Luckily, we had help yesterday afternoon.  Chris and Pam stayed long enough to help me get the shorn ewes into some sheep coats late in the day.  I usually don’t re-coat the pregnant moms, but due to the weather we thought it might be prudent.  I also usually keep my shorn girls penned for two days after shearing to let their lanolin come to the surface, which very effectively gives them a great wind-proofing.  But pregnant sheep need to be moving around so they don’t have issues, and we had had to pen them since last Tuesday morning because of the bad weather, so I really wanted to let them out into the paddock to get moving again.  And so it goes.

I am happy to have them shorn.  I always worry that I can’t get a good butt-view with a big fleece on them.  I also don’t dock tails as short as most do, so it’s really important that we get a good view of the hind quarters as lambing approaches.  I am always afraid that one of the ewes will have a prolapse.  We can deal with it if we catch it early enough, so it’s a great thing to be able to stay on top of it!

Shearing day 2013

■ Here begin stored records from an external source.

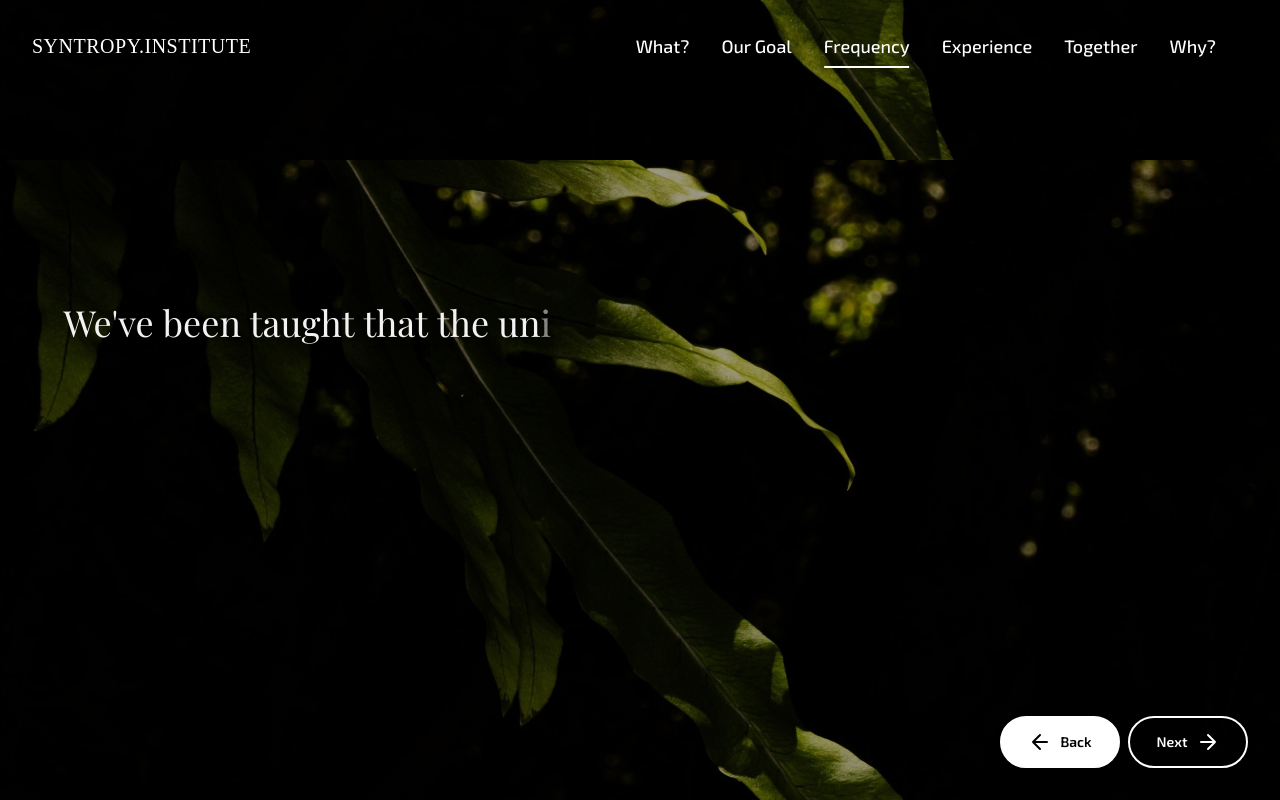
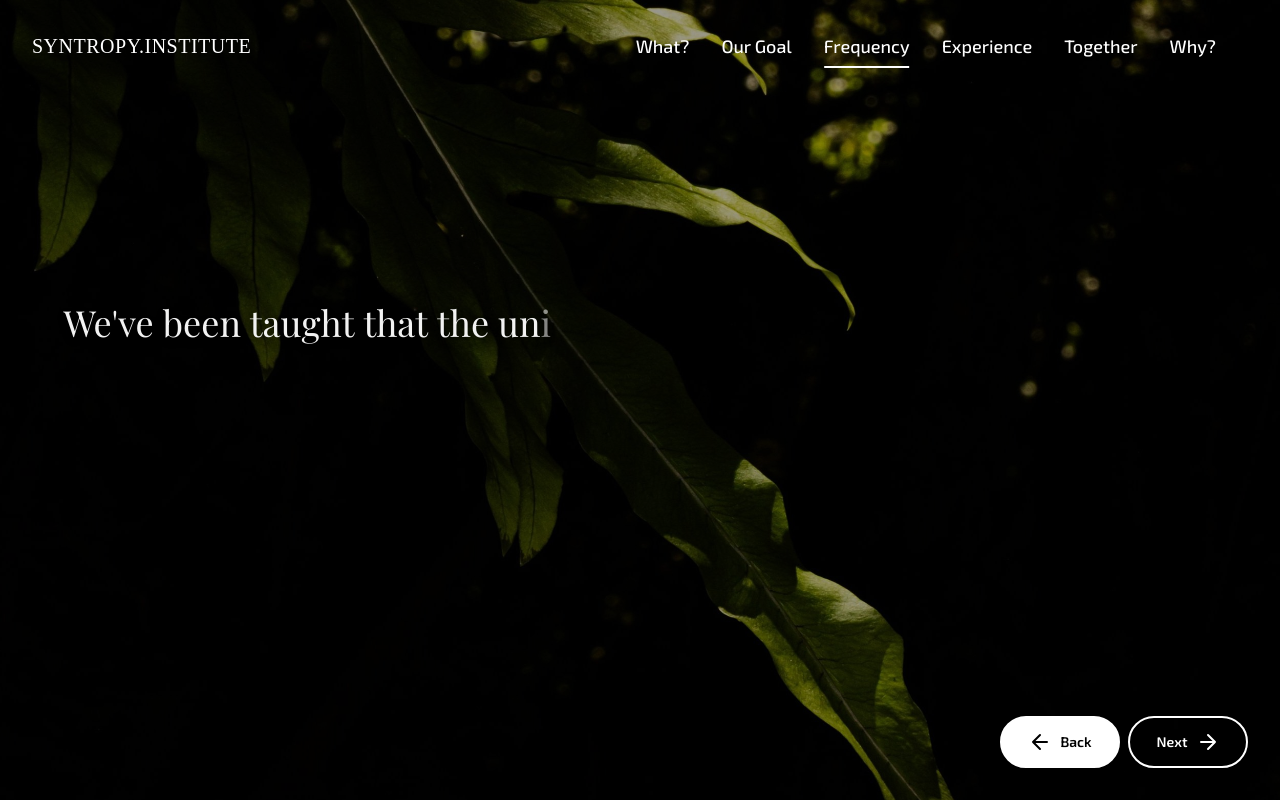
Before and after one commit to Zazawowow/Syntropy-Institute, a React (Vite) app: page / in a window 1280 px wide. Shown: the top 800 px of the page. Built offline with nearby package versions, Linux system fonts and the light colour scheme; a web font is replaced by a local one.

Commit message:
Update App component: modify transition class for smoother opacity effects and replace image in the public directory.

```diff
--- a/src/App.tsx
+++ b/src/App.tsx
@@ -191,7 +191,7 @@ function App() {
 
   return (
         <div
-      className="font-futuristic relative bg-cover bg-center bg-no-repeat transition-all duration-2000 ease-in-out"
+      className="font-futuristic relative bg-cover bg-center bg-no-repeat transition-opacity duration-2000 ease-in-out"
       style={{
         backgroundImage: currentSection === 'syntropy-1'
           ? 'url(/syntropy.jpg)'
```
Also changed, not shown: public/2.jpg.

Emily getting started on Etti
Emily getting started on Etti

We got lucky and had a beautiful day for shearing.  Much colder than the last few weeks, but nice and clear, and the ground was firm for the first half of the day so no one had to slog through mud.  Because of the setup in the greenhouses, we ended up haltering each ewe, walking them across the paddock, and Emily sheared them in the milking greenhouse.  It worked out very well, lots of great helpers came and by noon we were back in the house getting a nice meal together.

Skirting one of the fleeces
Lots of help skirting the fleeces!

With only five ewes to be shorn, things moved along nicely.  We had a lot of time to knit, laugh and visit.  Our grandson came early in the afternoon and is staying with us tonight.  I honestly don’t feel like doing much!  I think it’s a good evening for being lazy and playing Thomas the Tank games :*)

Remains of the feast
Remains of the feast

Currently residing in domain transfer limbo

Or in one of Dante’s circles, I might rather put it.  I knew the process of transferring our regular website (ruitfarm.com) to a new domain holder and web host company was going to be a little involved, and possibly a tad frustrating.  I was right, for once!

Website screen capture
Website screen capture

It’s necessary for domains (website addresses) to be legally owned and there should be a certain amount of red tape involved in changing it around in some way.  It is a process that safeguards a website owner from having the site yanked out from under them by some unscrupulous individual or corporate entity.  I totally understand that part of it.  But in order to transfer a domain to a new host, there are protocols that the sending company (or losing company as it were) must follow in order to legally fork over the domain and let it go to a new home.  It’s probably just human nature, but the sending company in our case seems to be making things a little more difficult than one would want.  Dragging their feet, as it were.  I have stuck with this company for almost 10 years, and they are always extremely helpful and kind souls.  And I understand the whole losing customers thing, but…

Sigh.  It has been quite the learning curve for me.  Learning the new company’s interface has been a little overwhelming.  I am hoping that I can gain access to the main website over on the new servers in the next two or three days.  Or at least hoping that the ruitfarm.com domain may almost be free and available for tweaking with the new host.  In the meantime, I am sure glad that we have this blog, separate from the website.  (I have not paid much attention to the website in the last few years, as we do not have anything fancy like a “shopping cart” on it, and have treated the blog as my update pages, leaving the website as an orphan cousin).  I am hoping to change that in the near future.  And thanks to my husband’s cousin in NJ, I am rethinking a drastic change in my web design.  I have a few small updates in mind, but more in color than in major design changes.  Thanks Lynnell for your input!  (I promise that I will get your name spelled correctly at some point in my life!).